All of these conflicts continue to undermine social and economic cooperation across the region. Hopes for a solution rest with a code of conduct that would guide development in the South China Sea, beneath which might lie substantial oil and gas deposits. Decades of negotiations with China have thus far produced only the Declaration on the Conduct of Parties in the South China Sea (DOC). Signed in 2002 but not legally binding, the DOC has failed to stop China from proceeding with development unilaterally. It has erected facilities for military and civilian use on disputed islands, reefs and shoals.
In 2012, on the 10th anniversary of the document’s signing and amid changes in Chinese leadership that saw Beijing relax its stance on maritime sovereignty, Asean pressed for the code of conduct. China maintained that the DOC has to be properly implemented first, but was open to a proposal by then-Asean chair Thailand that formal talks begin on the code. The goal seemed more tangible than ever. A task force was established and Singapore, assuming the rotating chairmanship, kept the momentum going. Recently Asean and China, as suggested by Chinese Foreign Minister Wang Yi, agreed to “fast-track” their negotiations, aiming to have a framework for the code by mid-year. A joint working group is scheduled to hold its first meeting in Bali next month.

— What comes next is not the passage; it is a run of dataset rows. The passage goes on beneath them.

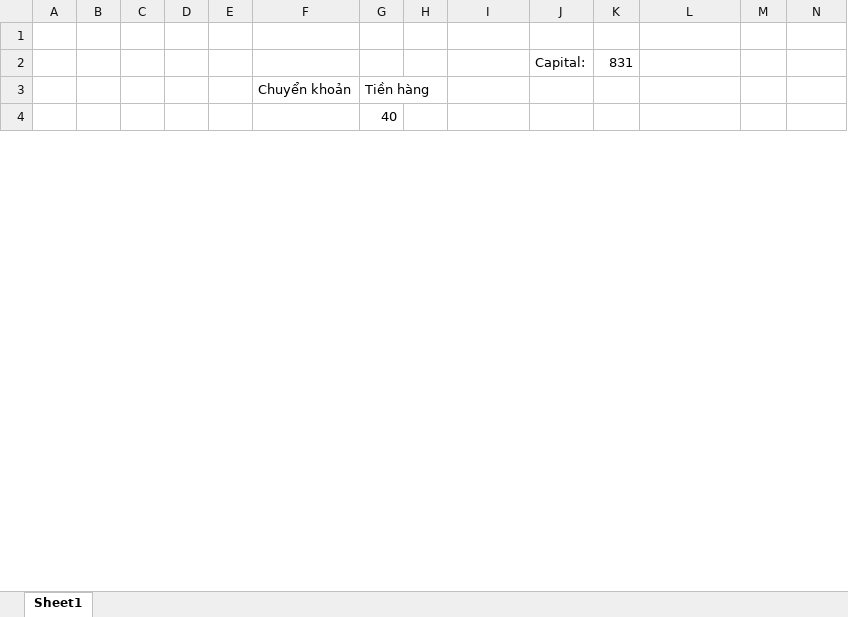
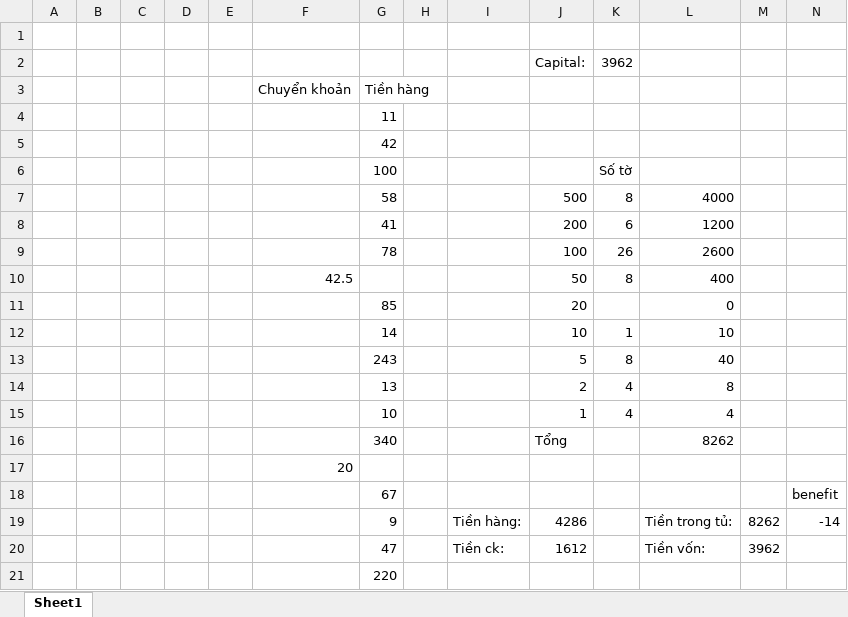
Before and after one commit to longnguyen1233/arduino, an Excel workbook: benefit.xlsx, sheet Sheet1, drawn as a sheet; only a part is shown; the shorter side is filled out with more unchanged rows; values as stored, in another font and other column widths than the file's, no borders; the diff covers the shown part only; the diff names each change by its address in the sheet, - before the commit and + after, or states it on an @@ line.

Commit message:
14/12

```diff
--- a/benefit.xlsx (sheet Sheet1)
+++ b/benefit.xlsx (sheet Sheet1)
-K2: 831
+K2: 3962
+row 4:  |  |  |  |  |  | 11
+row 5:  |  |  |  |  |  | 42
+row 6:  |  |  |  |  |  | 100 |  |  |  | Số tờ
+row 7:  |  |  |  |  |  | 58 |  |  | 500 | 8 | 4000
+row 8:  |  |  |  |  |  | 41 |  |  | 200 | 6 | 1200
+row 9:  |  |  |  |  |  | 78 |  |  | 100 | 26 | 2600
+row 10:  |  |  |  |  | 42.5 |  |  |  | 50 | 8 | 400
+row 11:  |  |  |  |  |  | 85 |  |  | 20 |  | 0
+row 12:  |  |  |  |  |  | 14 |  |  | 10 | 1 | 10
+row 13:  |  |  |  |  |  | 243 |  |  | 5 | 8 | 40
+row 14:  |  |  |  |  |  | 13 |  |  | 2 | 4 | 8
+row 15:  |  |  |  |  |  | 10 |  |  | 1 | 4 | 4
+row 16:  |  |  |  |  |  | 340 |  |  | Tổng |  | 8262
+row 17:  |  |  |  |  | 20
+row 18:  |  |  |  |  |  | 67 |  |  |  |  |  |  | benefit
+row 19:  |  |  |  |  |  | 9 |  | Tiền hàng: | 4286 |  | Tiền trong tủ: | 8262 | -14
+row 20:  |  |  |  |  |  | 47 |  | Tiền ck: | 1612 |  | Tiền vốn: | 3962
+row 21:  |  |  |  |  |  | 220
```
Also changed, not shown: 36 added rows, 44 removed rows, 5 moved rows and 9 edited cells elsewhere in this sheet.
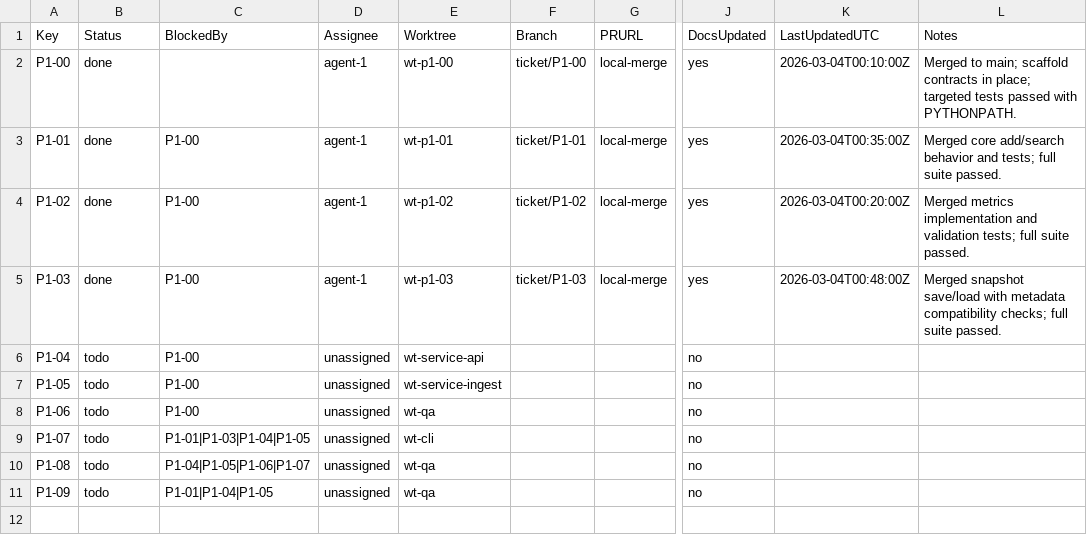
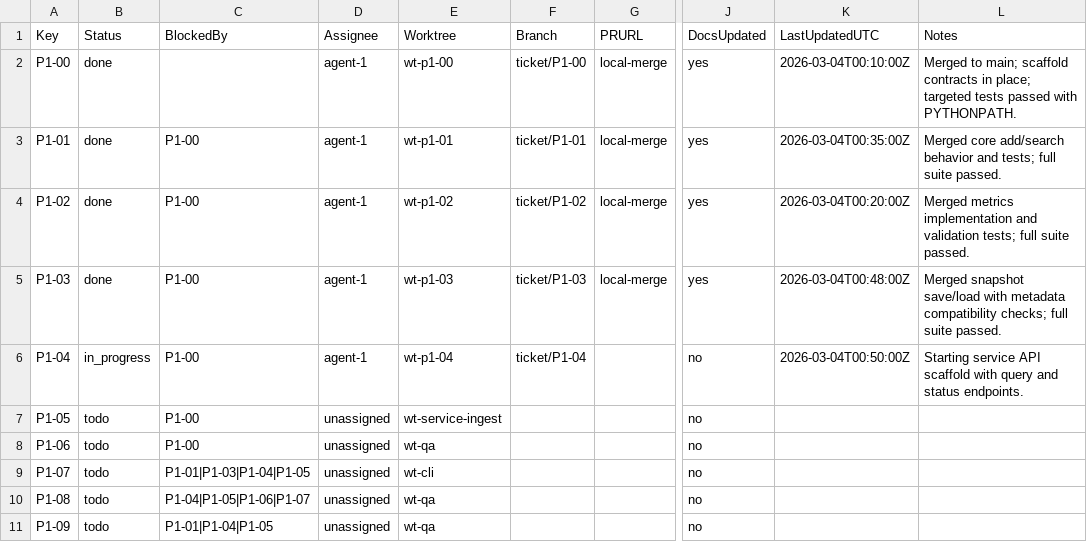
Before and after one commit to ashishbhutani/vector-search-platform, a CSV file: planning/jira_phase1_tracker.csv, drawn as a sheet; only a part is shown, gaps mark what is left out; the diff names each change by its address in the sheet, - before the commit and + after, or states it on an @@ line.

```diff
--- a/planning/jira_phase1_tracker.csv
+++ b/planning/jira_phase1_tracker.csv
-B6 (Status): todo
+B6 (Status): in_progress
-D6 (Assignee): unassigned
+D6 (Assignee): agent-1
-E6 (Worktree): wt-service-api
+E6 (Worktree): wt-p1-04
-F6 (Branch): (empty)
+F6 (Branch): ticket/P1-04
-K6 (LastUpdatedUTC): (empty)
+K6 (LastUpdatedUTC): 2026-03-04T00:50:00Z
-L6 (Notes): (empty)
+L6 (Notes): Starting service API scaffold with query and status endpoints.
```
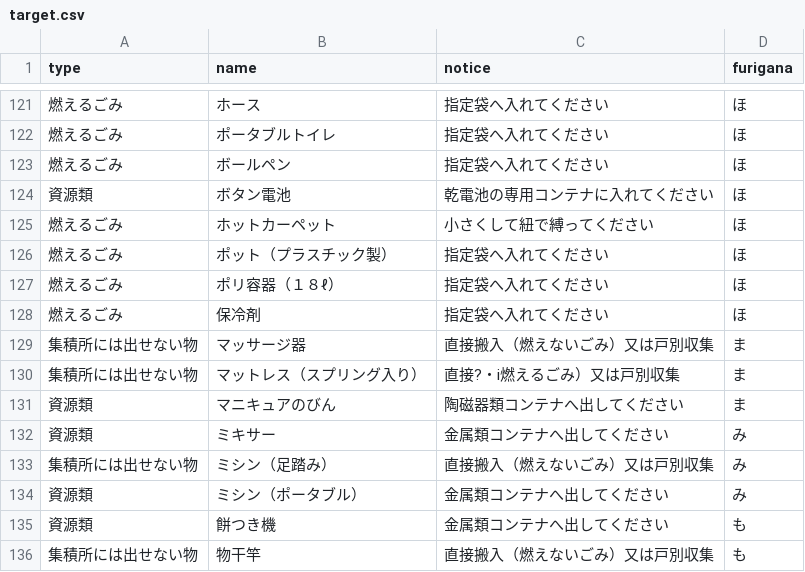
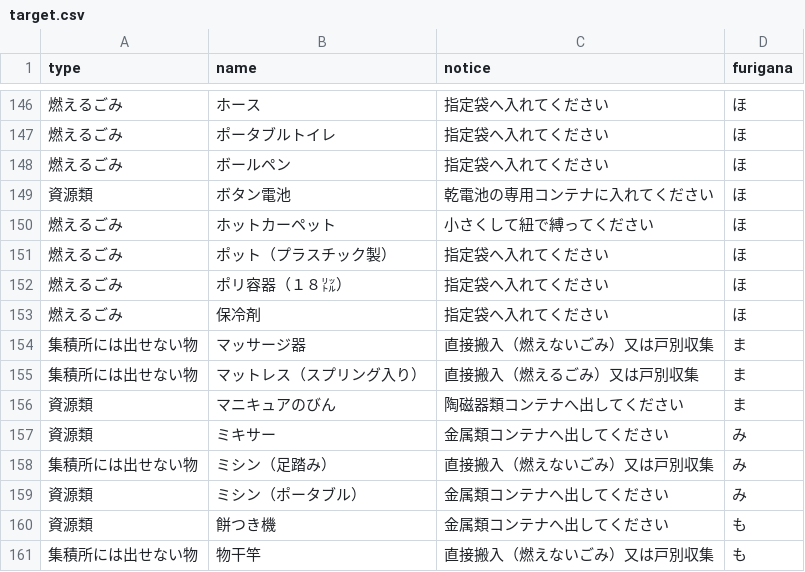
Before and after one commit to shimasho/5374, a CSV file: data/target.csv, drawn as a sheet; only a part is shown, gaps mark what is left out; addresses are those after the commit; the diff covers the shown part only; the diff names each change by its address in the sheet, - before the commit and + after, or states it on an @@ line.

```diff
--- a/data/target.csv
+++ b/data/target.csv
-B152 (name): ポリ容器（１８ℓ）
+B152 (name): ポリ容器（１８㍑）
-C155 (notice): 直接?・i燃えるごみ）又は戸別収集
+C155 (notice): 直接搬入（燃えるごみ）又は戸別収集
```
Also changed, not shown: 25 added rows elsewhere in this file.
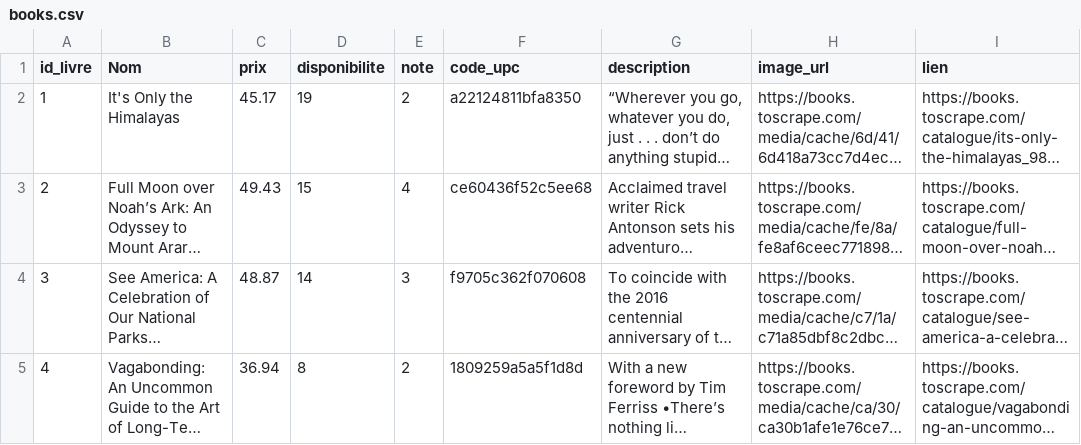
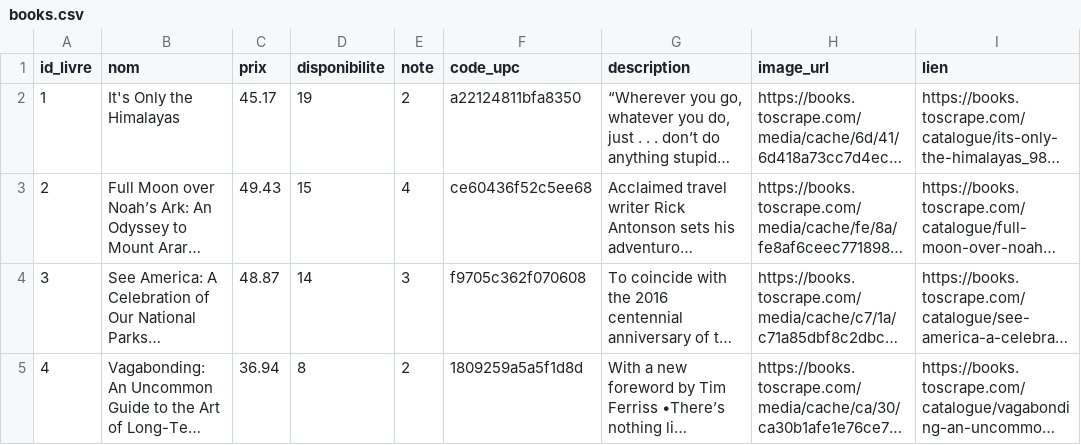
Before and after one commit to bigbong-K/projet_gestion_bibliotheque, a CSV file: data/books.csv, drawn as a sheet; only a part is shown; long unchanged cells end in …; the diff names each change by its address in the sheet, - before the commit and + after, or states it on an @@ line.

Commit message:
fix<data>: ajout de la colonne nom dans la table livre

```diff
--- a/data/books.csv
+++ b/data/books.csv
-B1: Nom
+B1: nom
```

Despite the fresh impetus, settling on a framework that’s acceptable to all will be an uphill task. Significant gaps separate the Southeast Asian bloc from China, fissures exist within the bloc itself, and all 10 Asean members, including those without sea claims, have to be careful that their individual interests are not overridden.
A major factor coming into play is the roiling relationship between the United States and China. Washington has been adamant that Beijing not only allow “freedom of navigation” in the sea but also honour last year’s Permanent Court of Arbitration ruling that recognised the Philippines’ sovereignty over territory that China has claimed. Since that ruling, however, Philippines President Rodrigo Duterte has been increasingly warm towards China and disdainful of America. And next week Donald Trump becomes US president, bringing to the White House his open animosity towards Beijing.
With the Philippines now holding the reins of Asean and with the Court of Arbitration decision available as a crucial bargaining chip – albeit one scorned by Beijing – negotiations over the code of conduct will be interesting. The talks cannot help but be contentious, involving as they do the East’s great superpower alongside the weighty influence of its Western rival. No doubt Russia will be watching carefully too for any shift in the balance of power in Asia.
Add to this the predicament into which the Philippines is cast as both Asean chair and territorial claimant. Hardly able to serve as an honest broker on behalf of its regional neighbours, it must somehow deal with the dilemma of balancing group interest with national interest while facing down all the might of China.